I’d like to honor the best of the recently deceased political campaigns. Unfortunately, “best” turned out to be in short supply this year, but there was a surplus of worst. And I have just the prize for that.
Welcome to the Gaggie Awards, in recognition of those who, in the pursuit of elective offices for which they were manifestly unqualified or in their inept coverage thereof, have achieved the heights of creative incompetence.
The Gaggies are named after Hayes Gahagan, an independent candidate for the US Senate in 1978, remembered fondly for announcing that enemies unknown had altered his campaign photos by inserting subliminal images of genitalia in, among other places, the part in his hair. In spite of some careful checking, no independent observer was ever able to develop any prurient interest in Gahagan’s hairline.
Nevertheless, without the standard he set, I doubt we’d have had former Democratic gubernatorial candidate Tom Connolly getting arrested on Halloween for dressing up as Osama bin Laden, complete with toy assault rifle and fake grenades, to protest the Taxpayers’ Bill of Rights.
That’s a legacy worth honoring.
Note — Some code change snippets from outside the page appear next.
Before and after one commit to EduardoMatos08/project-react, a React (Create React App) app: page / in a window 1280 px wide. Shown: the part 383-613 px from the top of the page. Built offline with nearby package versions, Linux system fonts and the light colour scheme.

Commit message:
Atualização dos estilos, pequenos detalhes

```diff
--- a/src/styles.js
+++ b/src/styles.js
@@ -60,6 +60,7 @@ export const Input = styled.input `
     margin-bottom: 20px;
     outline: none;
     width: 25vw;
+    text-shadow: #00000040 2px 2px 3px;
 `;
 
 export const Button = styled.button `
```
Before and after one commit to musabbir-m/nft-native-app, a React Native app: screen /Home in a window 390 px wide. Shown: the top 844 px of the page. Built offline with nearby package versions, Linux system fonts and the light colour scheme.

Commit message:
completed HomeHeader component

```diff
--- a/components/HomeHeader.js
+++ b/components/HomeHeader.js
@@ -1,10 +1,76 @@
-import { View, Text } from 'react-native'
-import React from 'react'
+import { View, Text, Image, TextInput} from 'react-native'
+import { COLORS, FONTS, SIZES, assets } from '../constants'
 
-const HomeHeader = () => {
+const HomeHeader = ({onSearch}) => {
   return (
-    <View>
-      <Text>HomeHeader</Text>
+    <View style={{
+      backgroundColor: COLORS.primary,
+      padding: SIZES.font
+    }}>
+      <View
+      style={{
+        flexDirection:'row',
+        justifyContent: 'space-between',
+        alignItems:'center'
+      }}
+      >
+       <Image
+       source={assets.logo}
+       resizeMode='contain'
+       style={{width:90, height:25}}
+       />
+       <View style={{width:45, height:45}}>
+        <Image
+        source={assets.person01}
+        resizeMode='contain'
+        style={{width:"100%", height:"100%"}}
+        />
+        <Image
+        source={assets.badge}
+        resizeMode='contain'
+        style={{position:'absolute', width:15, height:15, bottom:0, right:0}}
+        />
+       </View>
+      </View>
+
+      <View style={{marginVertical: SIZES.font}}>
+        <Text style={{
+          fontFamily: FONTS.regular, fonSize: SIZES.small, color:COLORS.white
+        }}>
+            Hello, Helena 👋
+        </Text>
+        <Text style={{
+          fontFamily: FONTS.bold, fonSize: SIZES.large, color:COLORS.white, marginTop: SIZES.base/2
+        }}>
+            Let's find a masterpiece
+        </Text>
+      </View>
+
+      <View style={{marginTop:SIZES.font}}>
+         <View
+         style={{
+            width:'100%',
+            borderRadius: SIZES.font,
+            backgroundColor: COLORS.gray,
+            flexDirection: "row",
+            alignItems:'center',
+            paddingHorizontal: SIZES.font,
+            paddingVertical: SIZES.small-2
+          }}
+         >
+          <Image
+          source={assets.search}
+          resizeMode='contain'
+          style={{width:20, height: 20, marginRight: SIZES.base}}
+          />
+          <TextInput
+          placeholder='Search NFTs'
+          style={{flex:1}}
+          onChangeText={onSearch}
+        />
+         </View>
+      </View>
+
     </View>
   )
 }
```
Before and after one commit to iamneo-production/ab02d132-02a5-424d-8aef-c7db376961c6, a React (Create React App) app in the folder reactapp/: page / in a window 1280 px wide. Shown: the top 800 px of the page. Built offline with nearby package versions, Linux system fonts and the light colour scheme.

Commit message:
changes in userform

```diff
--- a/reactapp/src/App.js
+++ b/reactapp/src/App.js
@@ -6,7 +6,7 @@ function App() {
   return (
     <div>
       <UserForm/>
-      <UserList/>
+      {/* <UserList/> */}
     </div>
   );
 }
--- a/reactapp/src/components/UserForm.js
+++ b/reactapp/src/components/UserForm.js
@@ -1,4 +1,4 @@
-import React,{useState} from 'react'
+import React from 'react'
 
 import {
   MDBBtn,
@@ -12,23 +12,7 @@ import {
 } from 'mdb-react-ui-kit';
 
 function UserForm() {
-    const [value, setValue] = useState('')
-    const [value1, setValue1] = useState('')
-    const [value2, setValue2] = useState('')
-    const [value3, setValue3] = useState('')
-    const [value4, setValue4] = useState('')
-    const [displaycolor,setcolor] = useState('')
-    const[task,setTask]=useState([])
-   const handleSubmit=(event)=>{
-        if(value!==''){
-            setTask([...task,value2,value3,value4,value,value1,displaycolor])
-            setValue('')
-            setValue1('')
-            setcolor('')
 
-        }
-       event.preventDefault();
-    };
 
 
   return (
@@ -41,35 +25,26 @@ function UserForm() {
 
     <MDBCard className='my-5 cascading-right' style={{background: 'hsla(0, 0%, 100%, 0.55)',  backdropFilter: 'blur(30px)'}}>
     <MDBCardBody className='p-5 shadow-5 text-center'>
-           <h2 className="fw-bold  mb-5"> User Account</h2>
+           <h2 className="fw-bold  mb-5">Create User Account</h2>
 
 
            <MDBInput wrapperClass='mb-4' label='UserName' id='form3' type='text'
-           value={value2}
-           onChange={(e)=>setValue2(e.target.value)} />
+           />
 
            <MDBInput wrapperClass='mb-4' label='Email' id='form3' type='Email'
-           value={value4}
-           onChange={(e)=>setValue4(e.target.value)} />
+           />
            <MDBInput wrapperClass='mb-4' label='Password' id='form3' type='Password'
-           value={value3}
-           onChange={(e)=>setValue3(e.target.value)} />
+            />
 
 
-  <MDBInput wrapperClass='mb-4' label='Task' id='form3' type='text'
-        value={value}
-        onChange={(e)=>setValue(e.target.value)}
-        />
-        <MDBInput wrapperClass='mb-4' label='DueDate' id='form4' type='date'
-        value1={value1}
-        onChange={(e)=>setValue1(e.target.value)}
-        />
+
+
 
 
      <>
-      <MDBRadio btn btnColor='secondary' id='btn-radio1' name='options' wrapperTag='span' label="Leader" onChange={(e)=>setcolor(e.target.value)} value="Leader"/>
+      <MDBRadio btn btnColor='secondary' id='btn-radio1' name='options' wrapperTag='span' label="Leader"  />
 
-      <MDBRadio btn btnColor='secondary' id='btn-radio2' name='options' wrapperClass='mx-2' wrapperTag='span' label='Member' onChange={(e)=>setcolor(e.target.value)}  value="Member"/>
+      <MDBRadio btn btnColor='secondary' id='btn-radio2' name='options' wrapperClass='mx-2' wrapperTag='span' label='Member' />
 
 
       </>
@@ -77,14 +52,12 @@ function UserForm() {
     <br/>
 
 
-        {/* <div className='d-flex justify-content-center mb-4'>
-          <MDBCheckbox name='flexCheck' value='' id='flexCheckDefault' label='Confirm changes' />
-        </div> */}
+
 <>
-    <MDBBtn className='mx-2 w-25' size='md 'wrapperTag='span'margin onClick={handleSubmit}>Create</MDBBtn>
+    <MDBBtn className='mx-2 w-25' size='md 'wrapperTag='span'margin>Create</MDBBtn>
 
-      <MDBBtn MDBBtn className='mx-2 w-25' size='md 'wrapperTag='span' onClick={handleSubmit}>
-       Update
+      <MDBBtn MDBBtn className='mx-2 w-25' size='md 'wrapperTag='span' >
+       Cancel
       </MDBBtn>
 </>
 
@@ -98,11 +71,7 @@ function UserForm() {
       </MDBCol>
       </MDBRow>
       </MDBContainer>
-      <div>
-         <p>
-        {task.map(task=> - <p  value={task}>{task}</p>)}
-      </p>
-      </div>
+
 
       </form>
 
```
The envelope, please.
The I-Think-The-Office-You-Want-Is-Down-The-Hall-And-To-The-Left Award goes to Eric DesMarais, an independent candidate for the state Senate from Bangor. Asked by the Bangor Daily News for his top priority if elected, DesMarais said it would be the “immediate withdrawal of American troops from Afghanistan and Iraq.” After he’d used his lofty position as a freshman in the Maine Senate to accomplish that, he also intended to end the “two-party corporate monopoly” and bring about a “democratic redistribution of wealth.”
The Apparently-You’ve-Never-Met-The-Guy Award goes to Inc. magazine for being the first publication ever to describe Democratic Governor John Baldacci as a “Policy wonk.” The magazine did come closer to the truth in saying Baldacci’s accomplishments had been “mitigated by mistakes, failures or oversights.”
The Reaching-The-Fringe-Voters Award goes to Portland City Council candidate Kevin Donoghue for the large campaign sign displayed on Main Street in Farmington, a town approximately 90 miles from the district Donoghue sought to represent.
The Speaking-Up-For-The-Fringe-Voters Award goes to Don Tuttle of Augusta, who seemed less than enthralled with mayoral candidate Roger Katz’s professionally produced poster near the Civic Center, which claimed Katz would be “A Mayor For All of Us.” Tuttle’s small homemade sign next to it said, “Except Me!”
The Are-You-Only Insecure-About-Your-Looks-Or-Is-It-Your-Sexuality-Too Award goes to Portland Press Herald columnist Bill Nemitz for his October 25 piece complaining about a re-election ad Portland School Committee member Stephen Spring ran in a gay newspaper, in which Spring described himself as “Gay, Green and Gorgeous.” After disputing Spring’s claim that he was, in fact, gorgeous, Nemitz implied homosexual candidates should return to the closet, because, “It also remains to be seen what kind of homophobic hay the Christian Civic League of Maine might make out of the gay school committee member who uses sexual innuendo as a campaign strategy.” As if anyone would care.